• By Andrea Barnes
  • In Uncategorized
  • September 8, 2020

September Research Spotlight – Catherine Carter, MS, RDN, LDN


This month our Research Spotlight focuses on Catherine Carter, MS, RDN, LDN who is currently an inpatient dietitian at Lehigh Valley Hospital in Allentown, PA.

Read below to find out more about her journey in nutrition and research.

Where do you live currently? 

I currently reside in Emmaus, PA just three miles outside of Allentown.

Is there anything you love about where you’re located?

The Lehigh Valley as a whole is quite beautiful and has something to offer for everyone: music, art, athletics, shopping, delicious food and beer – what else could you want?? Emmaus is a quaint town that reminds me of the setting of a Hallmark movie during Christmas.  It has some of the best Thai in the valley and an awesome 100-year-old movie theater where I’d often unwind after finishing papers for grad school.
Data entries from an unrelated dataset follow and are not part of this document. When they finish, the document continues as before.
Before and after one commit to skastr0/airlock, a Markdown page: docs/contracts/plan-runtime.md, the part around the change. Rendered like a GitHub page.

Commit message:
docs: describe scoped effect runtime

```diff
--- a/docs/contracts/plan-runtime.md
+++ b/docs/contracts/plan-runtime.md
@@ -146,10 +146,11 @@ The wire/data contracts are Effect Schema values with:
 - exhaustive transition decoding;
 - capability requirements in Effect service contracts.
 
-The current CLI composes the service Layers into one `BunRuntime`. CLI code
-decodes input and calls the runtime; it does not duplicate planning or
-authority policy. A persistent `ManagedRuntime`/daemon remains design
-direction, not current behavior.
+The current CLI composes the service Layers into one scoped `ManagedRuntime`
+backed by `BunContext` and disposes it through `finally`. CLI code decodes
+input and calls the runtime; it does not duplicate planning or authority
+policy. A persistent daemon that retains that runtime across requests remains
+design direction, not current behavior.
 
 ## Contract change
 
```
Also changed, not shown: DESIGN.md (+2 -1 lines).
Where are you from originally?

I’m originally from Binghamton, NY, and moved to the Lehigh Valley five years ago.

What are you currently working on/researching?
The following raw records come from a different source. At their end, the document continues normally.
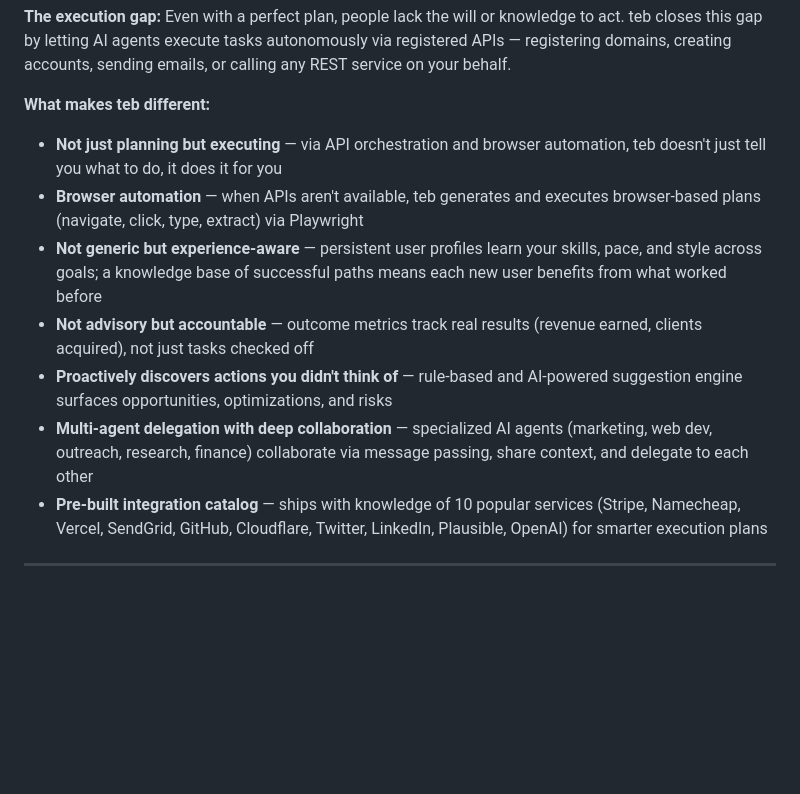
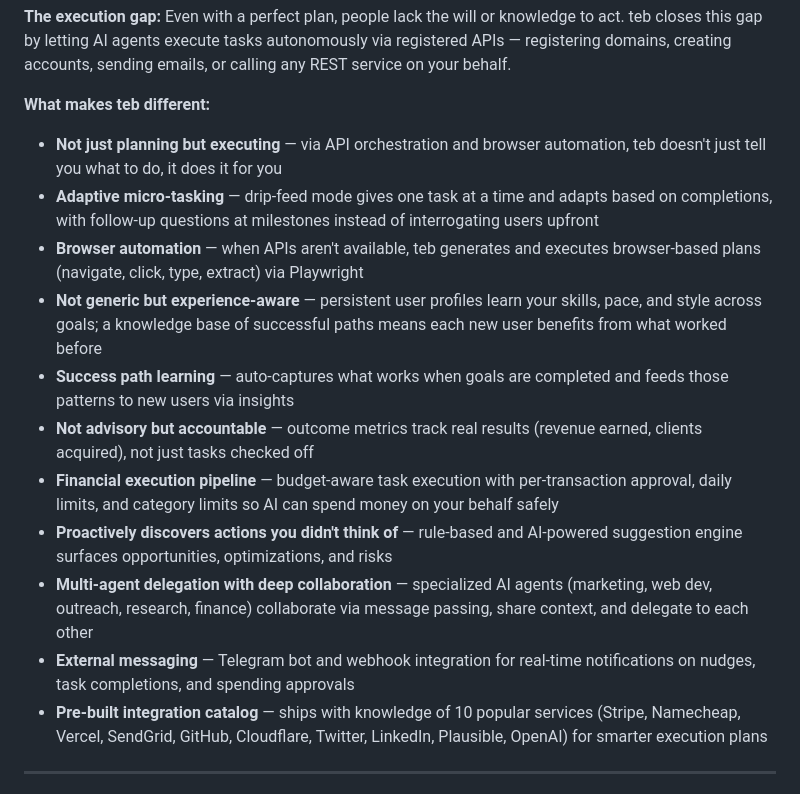
Before and after one commit to aiparallel0/teb, a Markdown page: README.md, the part around one of its changes. Rendered like a GitHub page; blank space fills up the shorter version.

```diff
--- a/README.md
+++ b/README.md
@@ -18,11 +18,15 @@ Then tracks whether you actually earned any money.
 **What makes teb different:**
 
 - **Not just planning but executing** — via API orchestration and browser automation, teb doesn't just tell you what to do, it does it for you
+- **Adaptive micro-tasking** — drip-feed mode gives one task at a time and adapts based on completions, with follow-up questions at milestones instead of interrogating users upfront
 - **Browser automation** — when APIs aren't available, teb generates and executes browser-based plans (navigate, click, type, extract) via Playwright
 - **Not generic but experience-aware** — persistent user profiles learn your skills, pace, and style across goals; a knowledge base of successful paths means each new user benefits from what worked before
+- **Success path learning** — auto-captures what works when goals are completed and feeds those patterns to new users via insights
 - **Not advisory but accountable** — outcome metrics track real results (revenue earned, clients acquired), not just tasks checked off
+- **Financial execution pipeline** — budget-aware task execution with per-transaction approval, daily limits, and category limits so AI can spend money on your behalf safely
 - **Proactively discovers actions you didn't think of** — rule-based and AI-powered suggestion engine surfaces opportunities, optimizations, and risks
 - **Multi-agent delegation with deep collaboration** — specialized AI agents (marketing, web dev, outreach, research, finance) collaborate via message passing, share context, and delegate to each other
+- **External messaging** — Telegram bot and webhook integration for real-time notifications on nudges, task completions, and spending approvals
 - **Pre-built integration catalog** — ships with knowledge of 10 popular services (Stripe, Namecheap, Vercel, SendGrid, GitHub, Cloudflare, Twitter, LinkedIn, Plausible, OpenAI) for smarter execution plans
 
 ---
```
Also changed, not shown: other parts of README.md (+109 -3 lines).
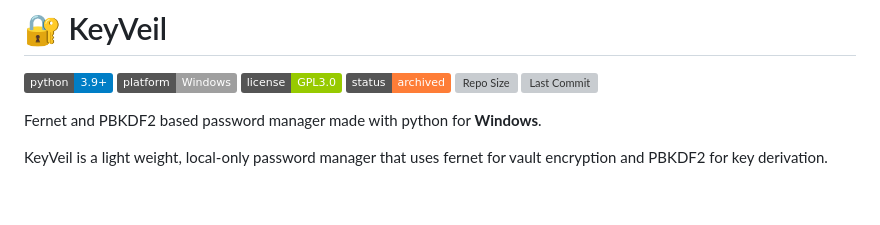
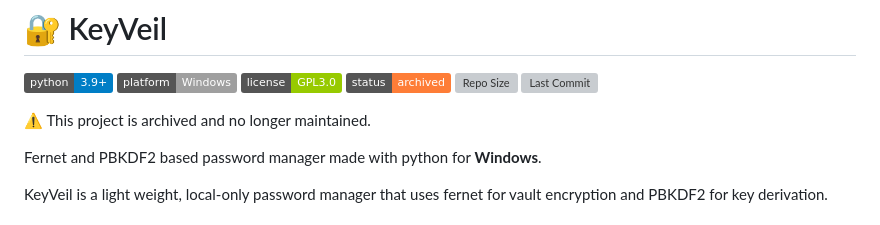
Before and after one commit to Shreyansh-kushw/KeyVeil, a Markdown page: README.md, the part around the change. Rendered like a GitHub page; badges without logos; blank space fills up the shorter version; grey boxes are pictures that could not be loaded.

Commit message:
Adding the final finish

```diff
--- a/README.md
+++ b/README.md
@@ -7,6 +7,8 @@
 ![Status](https://img.shields.io/badge/status-archived-orange)
 ![Repo Size](https://img.shields.io/github/repo-size/Shreyansh-kushw/KeyVeil?color=blue)
 ![Last Commit](https://img.shields.io/github/last-commit/Shreyansh-kushw/KeyVeil?color=brightgreen)
+
+⚠️ This project is archived and no longer maintained.
 
 Fernet and PBKDF2 based password manager made with python for **Windows**.
 
```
My efforts over the past four years or so have been geared towards malnutrition including pathway development, indicator validation, effectiveness of the physical examination, reimbursement, and reviewing alternative malnutrition tools such as GLIM and ESPEN criteria.  I’m now working with both adult and pediatric teams to review and implement updated malnutrition pathways to promote accurate documentation, nutrition-focused physical examination, and proper intervention and follow up for patients.
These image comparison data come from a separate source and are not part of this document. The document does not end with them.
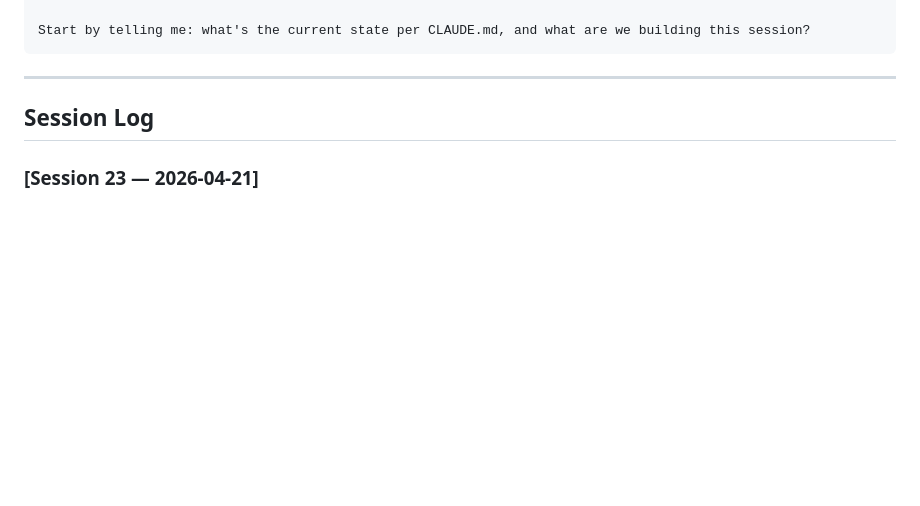
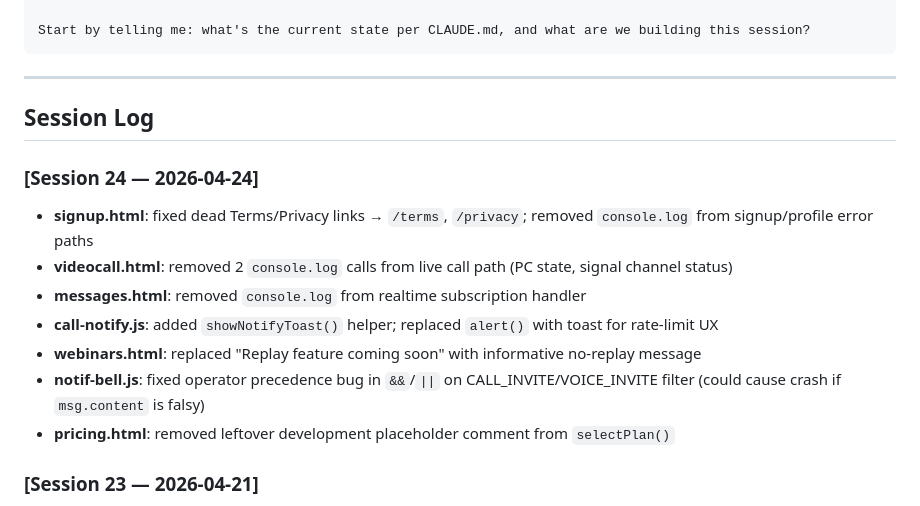
Before and after one commit to kridaysharma1910-sketch/SkillSwap, a Markdown page: CLAUDE.md, the part around the change. GitHub-like rendering; blank space fills up the shorter version.

Commit message:
docs: update CLAUDE.md session 24 log
Co-Authored-By: Claude Sonnet 4.6 <noreply@anthropic.com>

```diff
--- a/CLAUDE.md
+++ b/CLAUDE.md
@@ -169,6 +169,15 @@ Start by telling me: what's the current state per CLAUDE.md, and what are we bui
 
 ## Session Log
 
+### [Session 24 — 2026-04-24]
+- **signup.html**: fixed dead Terms/Privacy links → `/terms`, `/privacy`; removed `console.log` from signup/profile error paths
+- **videocall.html**: removed 2 `console.log` calls from live call path (PC state, signal channel status)
+- **messages.html**: removed `console.log` from realtime subscription handler
+- **call-notify.js**: added `showNotifyToast()` helper; replaced `alert()` with toast for rate-limit UX
+- **webinars.html**: replaced "Replay feature coming soon" with informative no-replay message
+- **notif-bell.js**: fixed operator precedence bug in `&&`/`||` on CALL_INVITE/VOICE_INVITE filter (could cause crash if `msg.content` is falsy)
+- **pricing.html**: removed leftover development placeholder comment from `selectPlan()`
+
 ### [Session 23 — 2026-04-21]
 - **terms.html**: new Terms of Service page (`/terms`) — 15 sections, table of contents with smooth scroll, public layout (no sidebar)
 - **privacy.html**: new Privacy Policy page (`/privacy`) — 12 sections, data collection tables, legal basis table, cookies/localStorage list
```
Where did you go to school? College, internship, etc.

I completed my undergraduate degree in nutrition at Marywood University (Scranton, PA) where I was able to complete my internship as part of their coordinated program.  I interned at several different sites throughout the area and was given the opportunity to travel to duPont Hospital for Children where I discovered my passion for pediatrics.  I also completed my master’s degree in nutrition with Central Michigan University’s Global Campus program in October 2019 where I spent nearly three years studying adult malnutrition, nutrition-focused physical examination, and the relationship between handgrip strength and respiratory muscle strength.  

What did you want to do after your studies were completed?

After completing my undergraduate degree and internship, I knew my goal was to become a pediatric inpatient dietitian.  After providing temporary coverage at an LTC facility, I was given the opportunity to join the team at Lehigh Valley Hospital and train further in pediatric and neonatal dietetics.  Fast forward to the present and I’ve been the general pediatric dietitian for two years.

Have you published anything professionally?

I am currently in the process of publishing my recent work with adult malnutrition, but this work will also be featured in two posters during the FNCE virtual poster session on October 18th.  I’m excited that FNCE is still offering this opportunity.

How do you feel that your work in research has helped in application to real people?

During the three years that I spent studying malnutrition, I felt incredibly motivated by my patients’ stories and experiences.  As dietitians, we read the research and attend the CEU sessions, but I had the opportunity to strip away the statistics and terminology.  Meeting actual people who are suffering from the effects of malnutrition brought a sense of urgency and passion behind the work.  The time I spent with each of my participants inspired me to keep moving forward to be able to tell their stories, especially for the 29% of my population who passed away during data collection.  I hope that the continued research and advocacy – despite Medicare’s stance on reimbursement – will help us to prevent and alleviate the burden of malnutrition on our patients.

Why did you decide to focus on nutrition as a career?

What amazes me the most about nutrition is that it is as universal as music and religion.  Our eating habits are impacted by our culture, experiences, beliefs, and numerous other factors, medical status being one of them.  Being a dietitian is almost like a ministry and being able to connect with people regarding something so personal and impactful during a time of vulnerability was exceptionally appealing to me.

How do you like to spend your free time?

The pandemic has been a blessing for me in that I’ve been truly forced at times to rest which is something I struggled with pre-COVID.  I’ve been spending a lot of time trying new recipes, reading books, journaling, and getting more of a chance to chat with friends and family.  My goal is to bring this into my “new normal” and to avoid the manic pace I was keeping before.

What is your favorite food? 

I recently learned how to make homemade pasta and because I love carbs so much, it doesn’t get much better than fresh pasta with chicken, broccoli, oil, and lots of garlic.

Is there anything people would be shocked you like or hate?

Something that surprises people is that I am also an actress/singer.  I performed through high school and college and founded an amateur theatre company with my friends in Binghamton.  After COVID is over, I’ll be making my Lehigh Valley debut as Cinderella with a local company.